The cramping move 3 e5 has a great many advocates, but the argument against this system is that White's pawn chain is rigid and susceptible to undermining tactics. Black initiates a strong counterattack on the base of the pawn-chain by 3...c5, followed by Nc6 and Qb6, when White finds himself defending a centre that has lost its flexibility. (81)Chernev correctly identifies one of the resources that Black has to attack White's pawn center, but the cramping effect on Black's position should not be underestimated. The Advance Variation, in my opinion, is one of several principled ways to meet the French. Moreover, the strongest player who I have played OTB employs it. It is an opening that has forced me to play my best chess. Contrast Chernev's view with a more modern perspective.
The best way to learn the genuine French Defense is by playing the Advance Variation -- 3.e5, the most natural move for White, which closes the centre immediately and gains space.Chernev's Logical Chess: Move by Move must be read critically. The process of studying the book thoroughly, both absorbing its lessons and challenging its faults, should be beneficial to any club player wishing to improve.

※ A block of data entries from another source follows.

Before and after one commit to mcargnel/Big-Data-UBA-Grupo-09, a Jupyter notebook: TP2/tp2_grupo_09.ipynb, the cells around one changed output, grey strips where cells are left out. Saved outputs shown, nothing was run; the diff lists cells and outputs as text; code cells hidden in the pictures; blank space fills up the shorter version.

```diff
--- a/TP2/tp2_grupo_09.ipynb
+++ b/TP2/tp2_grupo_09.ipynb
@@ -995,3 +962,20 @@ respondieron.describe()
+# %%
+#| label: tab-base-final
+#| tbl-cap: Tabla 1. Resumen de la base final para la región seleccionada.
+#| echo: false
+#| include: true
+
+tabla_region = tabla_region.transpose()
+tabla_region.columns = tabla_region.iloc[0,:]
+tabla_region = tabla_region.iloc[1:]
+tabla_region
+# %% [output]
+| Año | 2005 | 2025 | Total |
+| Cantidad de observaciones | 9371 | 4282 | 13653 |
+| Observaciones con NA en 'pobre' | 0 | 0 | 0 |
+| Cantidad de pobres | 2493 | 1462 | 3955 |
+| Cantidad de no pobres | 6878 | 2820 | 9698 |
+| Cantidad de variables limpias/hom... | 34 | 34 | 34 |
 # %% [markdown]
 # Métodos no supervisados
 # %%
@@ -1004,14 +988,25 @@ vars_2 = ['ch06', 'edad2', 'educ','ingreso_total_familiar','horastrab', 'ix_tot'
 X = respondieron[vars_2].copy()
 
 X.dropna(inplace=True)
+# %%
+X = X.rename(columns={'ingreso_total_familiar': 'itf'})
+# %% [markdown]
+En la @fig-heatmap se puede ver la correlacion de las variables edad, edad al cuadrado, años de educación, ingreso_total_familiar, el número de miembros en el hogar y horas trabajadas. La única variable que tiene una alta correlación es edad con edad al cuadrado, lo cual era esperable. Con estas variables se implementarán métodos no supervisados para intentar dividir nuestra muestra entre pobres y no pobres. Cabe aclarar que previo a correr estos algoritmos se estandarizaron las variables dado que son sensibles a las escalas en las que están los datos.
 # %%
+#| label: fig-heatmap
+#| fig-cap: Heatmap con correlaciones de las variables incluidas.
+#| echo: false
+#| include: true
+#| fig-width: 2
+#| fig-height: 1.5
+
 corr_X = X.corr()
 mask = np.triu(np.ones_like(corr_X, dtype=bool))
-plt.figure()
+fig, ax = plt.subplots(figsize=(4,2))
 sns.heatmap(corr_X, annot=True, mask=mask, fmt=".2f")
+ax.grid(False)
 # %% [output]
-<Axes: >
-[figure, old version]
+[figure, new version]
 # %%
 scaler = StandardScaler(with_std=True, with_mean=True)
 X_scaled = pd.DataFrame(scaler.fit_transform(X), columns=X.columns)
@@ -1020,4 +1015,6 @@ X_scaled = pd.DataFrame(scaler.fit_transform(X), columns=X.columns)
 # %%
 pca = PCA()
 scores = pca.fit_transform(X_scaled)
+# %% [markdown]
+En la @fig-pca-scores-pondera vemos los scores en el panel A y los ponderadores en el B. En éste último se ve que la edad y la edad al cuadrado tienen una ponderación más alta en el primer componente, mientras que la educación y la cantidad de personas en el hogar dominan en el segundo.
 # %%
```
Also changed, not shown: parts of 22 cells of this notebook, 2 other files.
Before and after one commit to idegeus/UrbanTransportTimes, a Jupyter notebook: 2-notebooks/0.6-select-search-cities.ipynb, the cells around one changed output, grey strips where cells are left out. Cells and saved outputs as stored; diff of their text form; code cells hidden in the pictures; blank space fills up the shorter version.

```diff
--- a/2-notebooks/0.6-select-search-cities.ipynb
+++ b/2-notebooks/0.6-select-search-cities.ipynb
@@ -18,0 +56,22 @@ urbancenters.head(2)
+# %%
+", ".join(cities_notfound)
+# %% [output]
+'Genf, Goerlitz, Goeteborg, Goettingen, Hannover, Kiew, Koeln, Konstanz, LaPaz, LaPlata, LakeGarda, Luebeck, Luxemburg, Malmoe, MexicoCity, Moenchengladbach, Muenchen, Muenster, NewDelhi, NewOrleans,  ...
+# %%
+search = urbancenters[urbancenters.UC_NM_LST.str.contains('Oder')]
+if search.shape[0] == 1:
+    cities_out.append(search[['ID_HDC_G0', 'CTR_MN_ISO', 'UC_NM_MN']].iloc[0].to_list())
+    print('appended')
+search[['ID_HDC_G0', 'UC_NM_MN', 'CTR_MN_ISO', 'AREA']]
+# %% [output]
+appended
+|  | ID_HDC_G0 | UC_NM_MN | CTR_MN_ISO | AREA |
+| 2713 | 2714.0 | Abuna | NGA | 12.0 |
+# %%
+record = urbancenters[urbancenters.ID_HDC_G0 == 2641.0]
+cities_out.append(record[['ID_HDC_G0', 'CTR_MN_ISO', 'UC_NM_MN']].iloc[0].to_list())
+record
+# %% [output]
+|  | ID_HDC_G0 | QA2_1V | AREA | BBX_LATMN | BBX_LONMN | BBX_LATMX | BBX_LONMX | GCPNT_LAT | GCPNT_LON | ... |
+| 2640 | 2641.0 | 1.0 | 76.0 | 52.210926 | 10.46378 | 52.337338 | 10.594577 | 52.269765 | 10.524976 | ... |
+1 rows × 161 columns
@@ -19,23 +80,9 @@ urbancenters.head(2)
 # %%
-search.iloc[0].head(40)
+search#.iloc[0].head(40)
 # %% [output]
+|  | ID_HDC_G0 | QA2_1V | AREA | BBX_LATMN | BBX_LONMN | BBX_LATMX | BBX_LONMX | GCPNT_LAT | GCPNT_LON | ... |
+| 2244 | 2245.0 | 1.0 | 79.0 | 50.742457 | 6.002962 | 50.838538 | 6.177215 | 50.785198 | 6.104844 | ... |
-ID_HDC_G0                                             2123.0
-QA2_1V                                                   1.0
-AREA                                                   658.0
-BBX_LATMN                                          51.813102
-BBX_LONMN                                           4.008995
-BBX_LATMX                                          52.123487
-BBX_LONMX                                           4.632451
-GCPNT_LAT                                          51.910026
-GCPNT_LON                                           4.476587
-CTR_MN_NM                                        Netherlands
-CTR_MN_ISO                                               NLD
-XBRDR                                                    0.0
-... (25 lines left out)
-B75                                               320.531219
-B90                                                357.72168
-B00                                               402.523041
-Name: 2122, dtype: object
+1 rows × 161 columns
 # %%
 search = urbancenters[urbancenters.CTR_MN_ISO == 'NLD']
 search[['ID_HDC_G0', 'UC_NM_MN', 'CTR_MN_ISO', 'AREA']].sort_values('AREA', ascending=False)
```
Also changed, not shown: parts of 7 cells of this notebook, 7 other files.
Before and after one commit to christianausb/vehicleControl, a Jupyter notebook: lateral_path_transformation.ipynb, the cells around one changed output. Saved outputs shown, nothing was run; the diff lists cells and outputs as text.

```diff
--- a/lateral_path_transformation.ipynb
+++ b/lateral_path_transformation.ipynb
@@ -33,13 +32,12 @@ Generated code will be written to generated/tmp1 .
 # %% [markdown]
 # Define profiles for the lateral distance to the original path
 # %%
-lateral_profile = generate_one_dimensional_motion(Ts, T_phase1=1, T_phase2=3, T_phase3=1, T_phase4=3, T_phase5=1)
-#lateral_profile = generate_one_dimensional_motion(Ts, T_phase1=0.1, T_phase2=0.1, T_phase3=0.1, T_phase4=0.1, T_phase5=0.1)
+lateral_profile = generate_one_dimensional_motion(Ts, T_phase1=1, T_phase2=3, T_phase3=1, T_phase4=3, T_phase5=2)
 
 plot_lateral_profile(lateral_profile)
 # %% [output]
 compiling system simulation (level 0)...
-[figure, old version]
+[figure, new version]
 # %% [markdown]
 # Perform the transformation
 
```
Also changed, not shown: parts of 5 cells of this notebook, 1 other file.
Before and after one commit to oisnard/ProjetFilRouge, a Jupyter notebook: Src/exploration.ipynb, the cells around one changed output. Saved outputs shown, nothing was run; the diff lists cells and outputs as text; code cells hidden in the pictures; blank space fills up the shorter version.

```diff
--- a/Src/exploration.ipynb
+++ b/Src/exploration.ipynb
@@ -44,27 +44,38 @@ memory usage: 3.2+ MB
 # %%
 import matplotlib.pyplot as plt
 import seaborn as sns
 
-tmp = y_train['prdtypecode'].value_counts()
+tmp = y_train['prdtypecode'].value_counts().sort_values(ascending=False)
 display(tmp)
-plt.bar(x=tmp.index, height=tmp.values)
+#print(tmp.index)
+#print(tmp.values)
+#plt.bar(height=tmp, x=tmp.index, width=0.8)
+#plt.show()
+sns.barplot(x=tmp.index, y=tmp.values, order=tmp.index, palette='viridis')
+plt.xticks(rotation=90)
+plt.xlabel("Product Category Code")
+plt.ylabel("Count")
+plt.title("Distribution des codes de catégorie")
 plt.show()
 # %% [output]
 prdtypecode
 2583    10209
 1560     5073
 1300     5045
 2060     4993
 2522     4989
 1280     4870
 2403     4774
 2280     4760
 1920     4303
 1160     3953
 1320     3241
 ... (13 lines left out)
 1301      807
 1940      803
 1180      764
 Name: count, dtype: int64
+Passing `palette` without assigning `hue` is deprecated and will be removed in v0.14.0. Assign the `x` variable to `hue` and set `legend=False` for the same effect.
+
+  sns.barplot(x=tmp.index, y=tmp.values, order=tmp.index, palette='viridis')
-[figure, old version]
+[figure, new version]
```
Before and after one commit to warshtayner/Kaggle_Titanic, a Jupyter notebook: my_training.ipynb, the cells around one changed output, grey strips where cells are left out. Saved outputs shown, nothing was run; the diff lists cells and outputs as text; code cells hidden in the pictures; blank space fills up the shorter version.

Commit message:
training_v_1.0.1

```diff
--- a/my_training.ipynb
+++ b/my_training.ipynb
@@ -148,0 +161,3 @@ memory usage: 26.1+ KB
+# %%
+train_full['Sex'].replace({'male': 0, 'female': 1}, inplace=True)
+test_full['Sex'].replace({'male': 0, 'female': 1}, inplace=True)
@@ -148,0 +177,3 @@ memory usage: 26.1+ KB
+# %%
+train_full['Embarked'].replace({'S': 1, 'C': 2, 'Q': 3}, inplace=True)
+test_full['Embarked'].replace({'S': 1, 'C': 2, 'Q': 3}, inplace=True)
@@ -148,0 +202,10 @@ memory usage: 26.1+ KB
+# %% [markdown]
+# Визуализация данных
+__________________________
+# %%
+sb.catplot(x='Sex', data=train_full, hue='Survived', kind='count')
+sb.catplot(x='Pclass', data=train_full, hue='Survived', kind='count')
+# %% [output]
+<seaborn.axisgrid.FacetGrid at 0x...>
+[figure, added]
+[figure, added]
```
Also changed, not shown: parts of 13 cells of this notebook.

I heartily recommend this book to advanced beginners who understand rudimentary tactics, as well as to players up to and including my current strength (strong A Class).
Viktor Moskalenko, The Flexible French (2008), 9.
Update 20 February 2013
See "Chernev's Errors" for detailed analysis of one game that highlights the strengths and weaknesses of his guidance to the aspiring player.
*In the early 1980s, I drifted away from my youthful interest in chess. With my first son on his way and money tight, I sold half of my chess books in order to buy a history book that seemed particularly useful to me at the time. Now, I regret having parted with two RHM Press classics: the tournament books for San Antonio 1972 and the 1973 Soviet Championship. I may also have parted with a copy of Logical Chess, but my memory is less clear on that point. Happily, I hung onto the tournament book for Wijk aan Zee 1975, the selected games of Svetozar Gligoric, and the collected games of Anatoly Karpov. There are others that I parted with, and others that I retained. Logical Chess was not among the five that I consider most significant.